*** EXTRACTED MATERIAL Section Begins ***
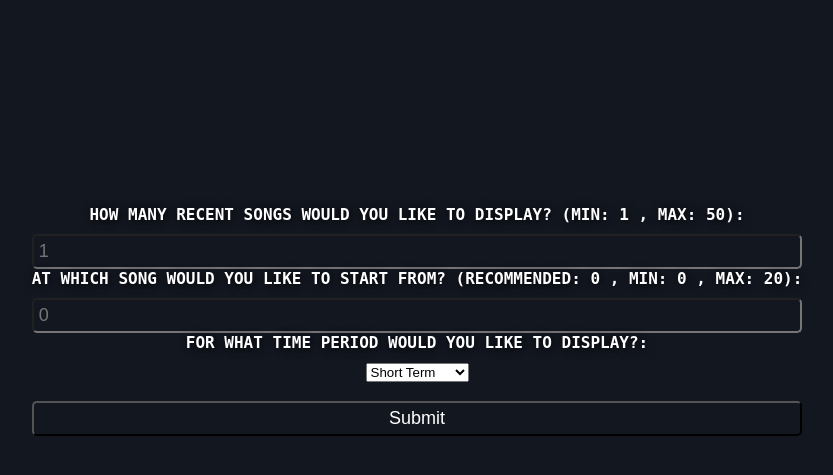
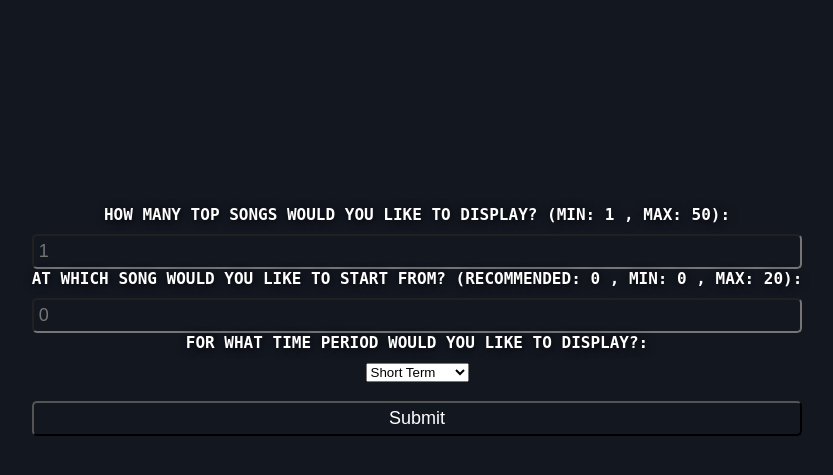
Before and after one commit to AksharP5/GetSpotifyStats, a Flask app: page /before_top_songs in a window 1280 px wide. Shown: the part 80-555 px from the top of the page, without its empty margins (223-1056 px from the left). Run offline with Flask 3, Linux system fonts and the light colour scheme; some libraries are stand-ins or nearby versions.

Commit message:
(refactor): Templates

```diff
--- a/templates/before_top_artists.html
+++ b/templates/before_top_artists.html
@@ -16,7 +16,7 @@ Top Artists Attributes
 <div class="user-input">
     <form action="/top_artists" class="top_artists" method="POST">
         <center>
-            <label for="artists_limit">How Many Artists Would You Like To Display? <br>(Min: 1, Max: 50):</label>
+            <label for="artists_limit">How Many Top Artists Would You Like To Display? <br>(Min: 1, Max: 50):</label>
             <input type="number" name="artists_limit" id="artists_limit" min="1" max="50" required>
             <br>
             <label for="artists_offset">At Which Artist Would You Like To Start From? <br>(Recommended: 0, Min: 0, Max: 20):</label>
--- a/templates/before_top_songs.html
+++ b/templates/before_top_songs.html
@@ -16,7 +16,7 @@ Provide Top Songs Input
 <div class="user-input">
   <form action="/top_songs" class="top_songs" method="POST">
     <center>
-      <label for="songs_limit">How Many Recent Songs Would You Like To Display? (Min: 1 , Max: 50):</label>
+      <label for="songs_limit">How Many Top Songs Would You Like To Display? (Min: 1 , Max: 50):</label>
       <input type="number" name="songs_limit" id="songs_limit" min="1" max="50" placeholder="1" required>
       <br>
       <label for="songs_offset">At Which Song Would You Like To Start From? (Recommended: 0 , Min: 0 , Max:
@@ -35,31 +35,4 @@ Provide Top Songs Input
     <center><input type="submit" id="submit_button" value="Submit" name="top_songs" class="button" onclick="location.href = '/top_songs';"></center>
   </form>
 </div>
-<!-- <script>
-  function validateForm() {
-    var offsetInput = document.getElementById("songs_offset");
-    var displayInput = document.getElementById("songs_limit");
-    var submitButton = document.getElementById("submit_button");
-    var errorMessage = document.querySelector(".error-message");
-
-    var offsetValue = parseInt(offsetInput.value);
-    var displayValue = parseInt(displayInput.value)
-    if (offsetValue >= 0 && offsetValue <= 20 && displayValue >= 1 && displayInput <= 50) {
-      errorMessage.style.display = "none";
-      return true;
-    } else {
-      errorMessage.style.display = "block";
-      return false;
-    }
-  }
-
-  document.addEventListener("DOMContentLoaded", function () {
-    var form = document.querySelector(".top_songs");
-    form.addEventListener("input", function (event) {
-      validateForm();
-      var submitButton = document.getElementById("submit_button");
-      submitButton.disabled = !this.checkValidity();
-    });
-  });
-</script> -->
 {% endblock %}
```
*** EXTRACTED MATERIAL Section Ends ***
▶ [INSTRUCTIONS TO FOLLOW]: In the listing, return each line containing the string "function".

▶ [SOLUTION FOR THIS PROBLEM]:
-  function validateForm() {
-  document.addEventListener("DOMContentLoaded", function () {
-    form.addEventListener("input", function (event) {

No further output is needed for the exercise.